● WHAT THIS TASK INVOLVES
Using the entries that follow, give only the number of lines with the word "Alpaca" in them.
START DATA FOR PROCESSING
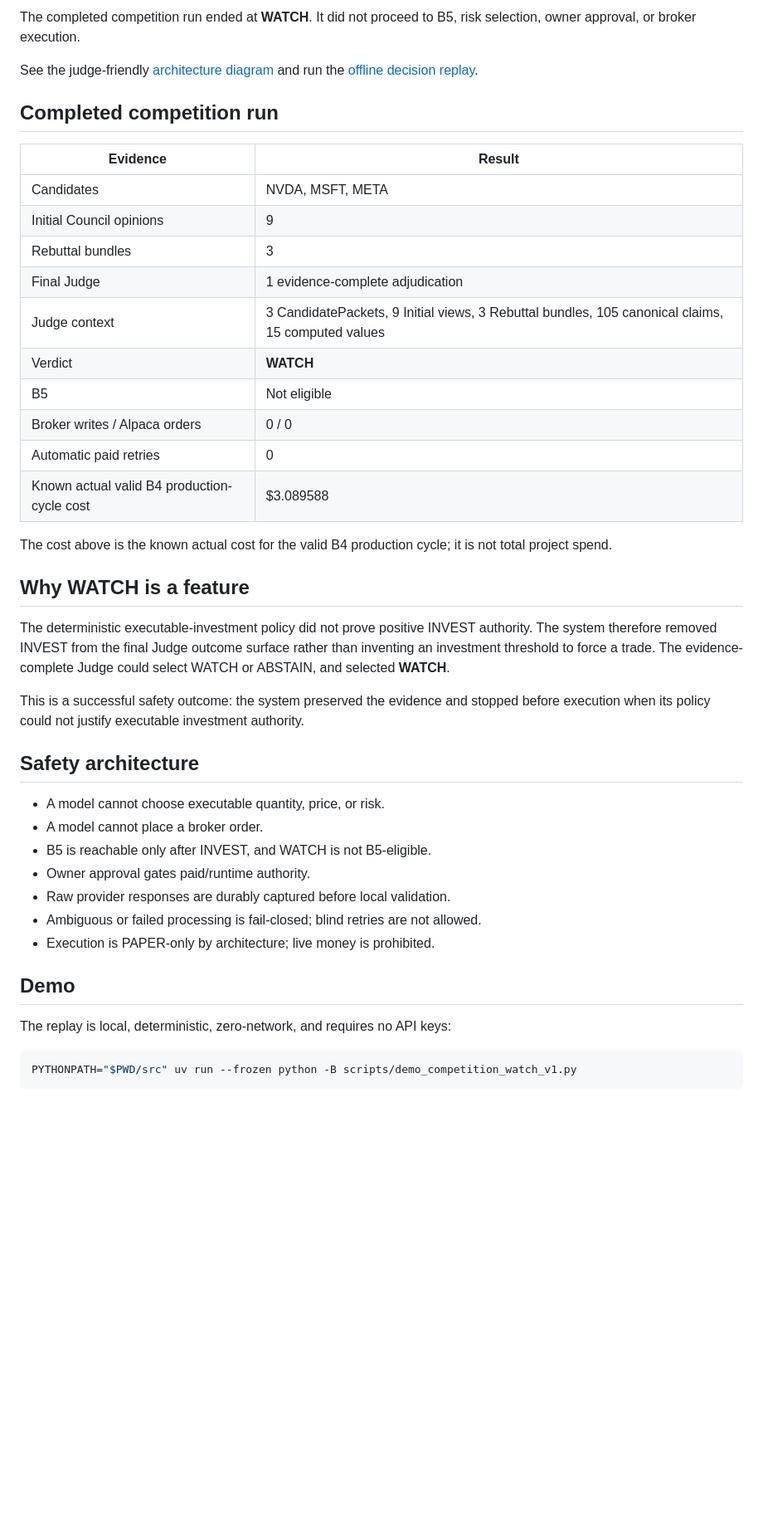
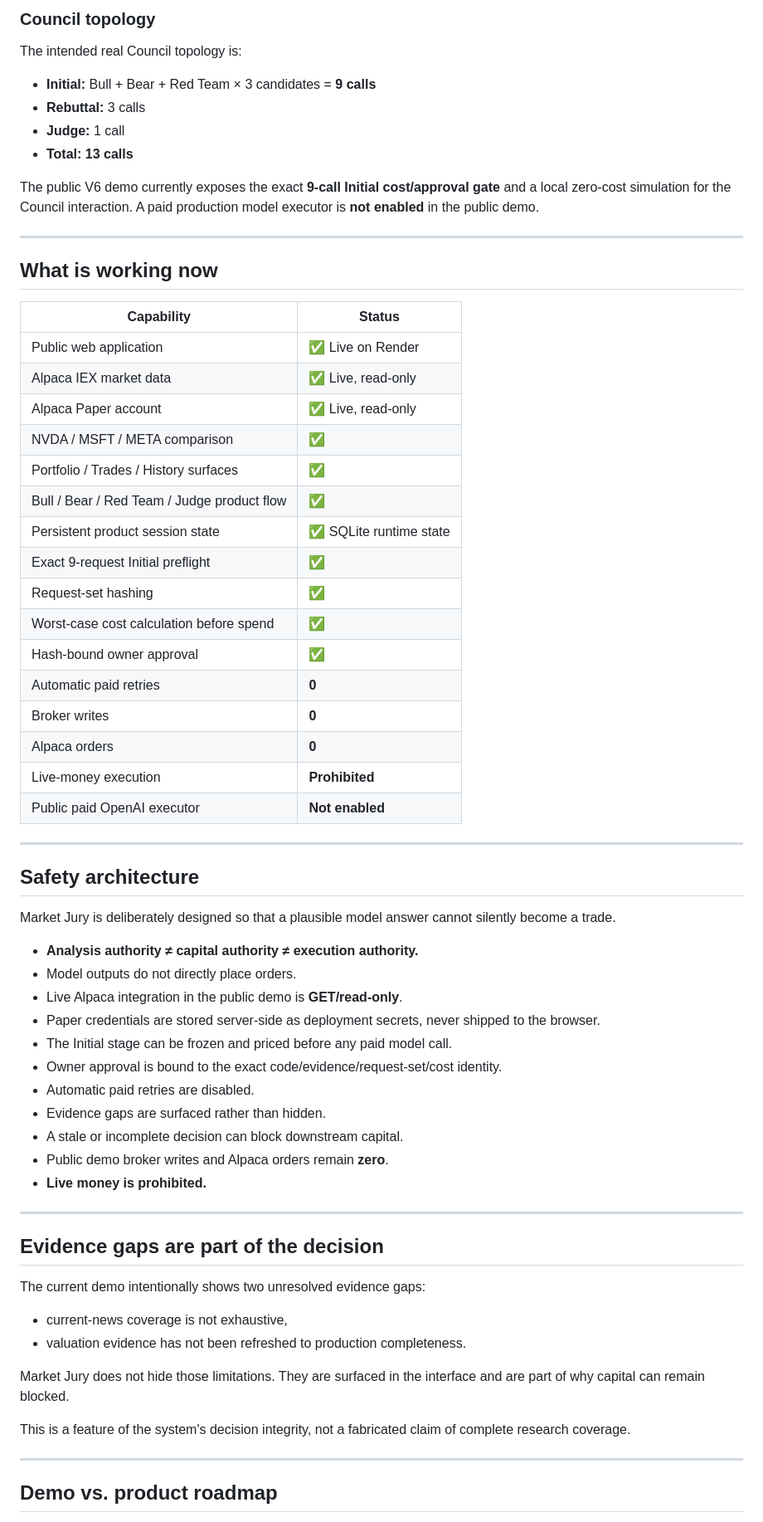
Before and after one commit to butomaya12-wq/ai-investment-council, a Markdown page: README.md, the part around one of its changes. Shown at 83% size. GitHub-like rendering; blank space fills up the shorter version.

Commit message:
docs: make README judge-facing for Market Jury submission

````diff
--- a/README.md
+++ b/README.md
@@ -25,45 +69,71 @@ Market / SEC / Alpaca evidence
 ```
 
-The completed competition run ended at **WATCH**. It did not proceed to B5, risk selection, owner approval, or broker execution.
+### Council topology
 
-See the judge-friendly [architecture diagram](docs/competition/ARCHITECTURE.md) and run the [offline decision replay](docs/competition/DEMO_RUNBOOK.md).
+The intended real Council topology is:
 
-## Completed competition run
+- **Initial:** Bull + Bear + Red Team × 3 candidates = **9 calls**
+- **Rebuttal:** 3 calls
+- **Judge:** 1 call
+- **Total:** **13 calls**
 
-| Evidence | Result |
+The public V6 demo currently exposes the exact **9-call Initial cost/approval gate** and a local zero-cost simulation for the Council interaction. A paid production model executor is **not enabled** in the public demo.
+
+---
+
+## What is working now
+
+| Capability | Status |
 | --- | --- |
-| Candidates | NVDA, MSFT, META |
-| Initial Council opinions | 9 |
-| Rebuttal bundles | 3 |
-| Final Judge | 1 evidence-complete adjudication |
-| Judge context | 3 CandidatePackets, 9 Initial views, 3 Rebuttal bundles, 105 canonical claims, 15 computed values |
-| Verdict | **WATCH** |
-| B5 | Not eligible |
-| Broker writes / Alpaca orders | 0 / 0 |
-| Automatic paid retries | 0 |
-| Known actual valid B4 production-cycle cost | $3.089588 |
+| Public web application | ✅ Live on Render |
+| Alpaca IEX market data | ✅ Live, read-only |
+| Alpaca Paper account | ✅ Live, read-only |
+| NVDA / MSFT / META comparison | ✅ |
+| Portfolio / Trades / History surfaces | ✅ |
+| Bull / Bear / Red Team / Judge product flow | ✅ |
+| Persistent product session state | ✅ SQLite runtime state |
+| Exact 9-request Initial preflight | ✅ |
+| Request-set hashing | ✅ |
+| Worst-case cost calculation before spend | ✅ |
+| Hash-bound owner approval | ✅ |
+| Automatic paid retries | **0** |
+| Broker writes | **0** |
+| Alpaca orders | **0** |
+| Live-money execution | **Prohibited** |
+| Public paid OpenAI executor | **Not enabled** |
 
-The cost above is the known actual cost for the valid B4 production cycle; it is not total project spend.
-
-## Why WATCH is a feature
-
-The deterministic executable-investment policy did not prove positive INVEST authority. The system therefore removed INVEST from the final Judge outcome surface rather than inventing an investment threshold to force a trade. The evidence-complete Judge could select WATCH or ABSTAIN, and selected **WATCH**.
-
-This is a successful safety outcome: the system preserved the evidence and stopped before execution when its policy could not justify executable investment authority.
+---
 
 ## Safety architecture
 
-- A model cannot choose executable quantity, price, or risk.
-- A model cannot place a broker order.
-- B5 is reachable only after INVEST, and WATCH is not B5-eligible.
-- Owner approval gates paid/runtime authority.
-- Raw provider responses are durably captured before local validation.
-- Ambiguous or failed processing is fail-closed; blind retries are not allowed.
-- Execution is PAPER-only by architecture; live money is prohibited.
+Market Jury is deliberately designed so that a plausible model answer cannot silently become a trade.
 
-## Demo
+- **Analysis authority ≠ capital authority ≠ execution authority.**
+- Model outputs do not directly place orders.
+- Live Alpaca integration in the public demo is **GET/read-only**.
+- Paper credentials are stored server-side as deployment secrets, never shipped to the browser.
+- The Initial stage can be frozen and priced before any paid model call.
+- Owner approval is bound to the exact code/evidence/request-set/cost identity.
+- Automatic paid retries are disabled.
+- Evidence gaps are surfaced rather than hidden.
+- A stale or incomplete decision can block downstream capital.
+- Public demo broker writes and Alpaca orders remain **zero**.
+- **Live money is prohibited.**
 
-The replay is local, deterministic, zero-network, and requires no API keys:
+---
 
-```bash
-PYTHONPATH="$PWD/src" uv run --frozen python -B scripts/demo_competition_watch_v1.py
+## Evidence gaps are part of the decision
+
+The current demo intentionally shows two unresolved evidence gaps:
+
+- current-news coverage is not exhaustive,
+- valuation evidence has not been refreshed to production completeness.
+
+Market Jury does not hide those limitations. They are surfaced in the interface and are part of why capital can remain blocked.
+
+This is a feature of the system's decision integrity, not a fabricated claim of complete research coverage.
+
+---
+
+## Demo vs. product roadmap
+
````
Also changed, not shown: other parts of README.md (+163 -23 lines).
END DATA FOR PROCESSING
● TASK ANSWER
7